→ **Task to carry out**:
Output exactly, please, the lines of the records below from the one containing "R->>G: getCurrentPosition()" through the final line.
Entries supplied Start Marker
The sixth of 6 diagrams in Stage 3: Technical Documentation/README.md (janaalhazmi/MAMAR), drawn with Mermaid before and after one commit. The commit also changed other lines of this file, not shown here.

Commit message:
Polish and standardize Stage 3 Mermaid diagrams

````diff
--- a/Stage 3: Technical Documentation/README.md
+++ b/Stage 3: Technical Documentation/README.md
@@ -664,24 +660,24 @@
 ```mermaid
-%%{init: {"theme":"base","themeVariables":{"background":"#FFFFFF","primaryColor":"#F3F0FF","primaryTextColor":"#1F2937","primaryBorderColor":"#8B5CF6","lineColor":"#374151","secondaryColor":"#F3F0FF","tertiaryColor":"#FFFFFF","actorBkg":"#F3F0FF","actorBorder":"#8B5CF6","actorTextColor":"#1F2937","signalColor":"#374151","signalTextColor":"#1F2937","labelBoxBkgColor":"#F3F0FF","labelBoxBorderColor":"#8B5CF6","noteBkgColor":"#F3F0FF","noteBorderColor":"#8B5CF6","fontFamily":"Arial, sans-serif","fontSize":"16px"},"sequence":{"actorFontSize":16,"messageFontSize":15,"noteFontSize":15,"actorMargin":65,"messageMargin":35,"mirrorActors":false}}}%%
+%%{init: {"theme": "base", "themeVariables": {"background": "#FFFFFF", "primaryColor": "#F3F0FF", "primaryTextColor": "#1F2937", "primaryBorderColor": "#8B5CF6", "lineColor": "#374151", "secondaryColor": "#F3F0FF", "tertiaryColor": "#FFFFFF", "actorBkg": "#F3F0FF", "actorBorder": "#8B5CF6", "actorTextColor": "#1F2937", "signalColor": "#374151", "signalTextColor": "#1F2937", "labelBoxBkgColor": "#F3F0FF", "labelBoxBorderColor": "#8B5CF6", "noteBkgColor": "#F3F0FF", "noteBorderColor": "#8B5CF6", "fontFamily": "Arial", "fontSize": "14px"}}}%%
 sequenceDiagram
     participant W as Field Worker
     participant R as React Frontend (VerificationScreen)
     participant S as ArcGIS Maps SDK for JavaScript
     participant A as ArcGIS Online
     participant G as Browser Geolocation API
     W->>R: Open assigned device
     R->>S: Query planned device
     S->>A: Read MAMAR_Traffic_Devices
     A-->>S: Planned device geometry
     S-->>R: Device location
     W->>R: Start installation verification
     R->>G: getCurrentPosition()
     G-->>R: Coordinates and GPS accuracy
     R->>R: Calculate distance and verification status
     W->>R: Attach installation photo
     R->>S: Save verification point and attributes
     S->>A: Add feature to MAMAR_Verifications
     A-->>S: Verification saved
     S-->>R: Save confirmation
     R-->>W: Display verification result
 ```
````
Entries supplied End Marker
→ **Task solution**:
     R->>G: getCurrentPosition()
     G-->>R: Coordinates and GPS accuracy
     R->>R: Calculate distance and verification status
     W->>R: Attach installation photo
     R->>S: Save verification point and attributes
     S->>A: Add feature to MAMAR_Verifications
     A-->>S: Verification saved
     S-->>R: Save confirmation
     R-->>W: Display verification result
 ```
````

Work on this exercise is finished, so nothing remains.